Organising the seating plan can often be a dreaded task for brides and grooms. Your Auntie Maude and his Grandma Helen can't stand each other, your friend Diego speaks Spanish only and your pregnant sister needs easy access to the bathroom and on top of all of this there seems a minefield of do's and don'ts! But don't panic! We've got a few tips to guide you through who sits where + with our Seating Planner tool it's super easy!
Don't split up couples
Put people with others whom they already know and get on well with.
Place guests who don't know anyone next to people who are friendly and easy to talk to.
Don't worry about sticking religiously to male-female, male-female. The most important thing is that guests sit next to people whose company they enjoy.

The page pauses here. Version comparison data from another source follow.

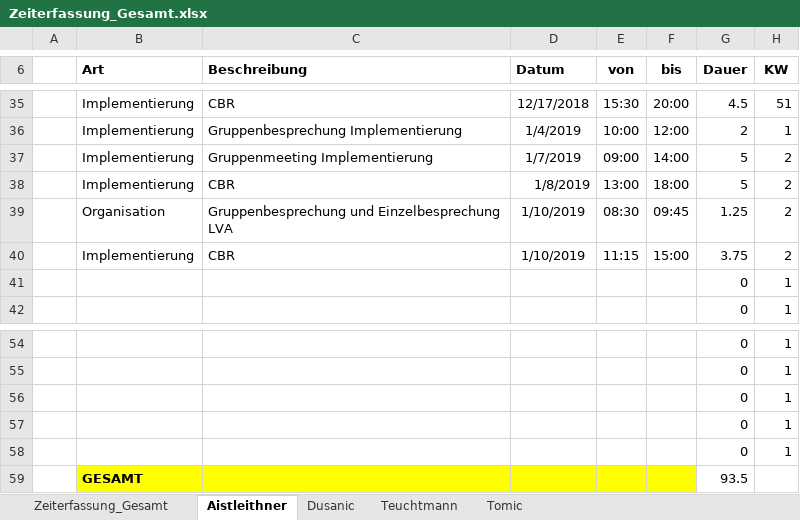
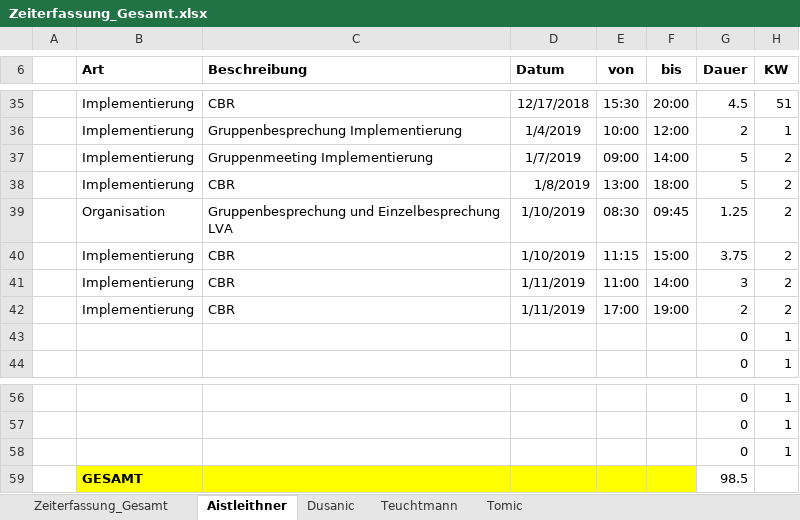
Before and after one commit to aistleithnera/258321_DKE_PR, an Excel workbook: Zeiterfassung/Zeiterfassung_Gesamt.xlsx, sheet Aistleithner, drawn as a sheet; only a part is shown, gaps mark what is left out; values as stored, in another font and other column widths than the file's, no borders; table styles not drawn; removed rows and columns are numbered as before the commit, all else as after; the diff names each change by its address in the sheet, - before the commit and + after, or states it on an @@ line.

```diff
--- a/Zeiterfassung/Zeiterfassung_Gesamt.xlsx (sheet Aistleithner)
+++ b/Zeiterfassung/Zeiterfassung_Gesamt.xlsx (sheet Aistleithner)
+row 41:  | Implementierung | CBR | 1/11/2019 | 11:00 | 14:00 | 3 | 2
+row 42:  | Implementierung | CBR | 1/11/2019 | 17:00 | 19:00 | 2 | 2
-row 57:  |  |  |  |  |  | 0 | 1
-row 58:  |  |  |  |  |  | 0 | 1
-G59 (Dauer): 93.5
+G59 (Dauer): 98.5
```
Also changed, not shown: sheet Zeiterfassung_Gesamt, charts or pictures.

Allocate an area for young children and babies if they are going to be at your wedding. This area should be equipped with highchairs perhaps some colouring books and crayons.
Consider special circumstances like family members or divorced couples who don't get along and make sure they are not seated close to each other.
If parents have been divorced and remarried, they should be seated next to their new partners.
The closer people are seated to the bridal table, the more they are honoured. i.e. the closer a relative, the nearer they should be seated to the bridal table.
If the reception is informal, you can let guests decide where they will sit. Another alternative is to decide who sits at which table but not designate specific seating arrangements at that table. People can then sit next to whom they choose at their table.
Don't get stressed or fight over the seating plan. Accept that you will not be able to please everyone.
The bridal table is always at the centre of attention. Everybody wants to catch a glimpse of the happy couple. Traditionally the parents of both the bride and groom sat with them on the bridal table along with the best man and chief bridesmaid. Below are examples of bridal table arrangements that include parents
Most couples these days opt to have a parents' table and seat only the bride, groom and bridal party at the bridal table. Below are examples of this.
As with most wedding traditions, these are not set in stone and you can totally disregard these arrangements. It's best to select an arrangement that will make you and those around you happy, whatever that may be!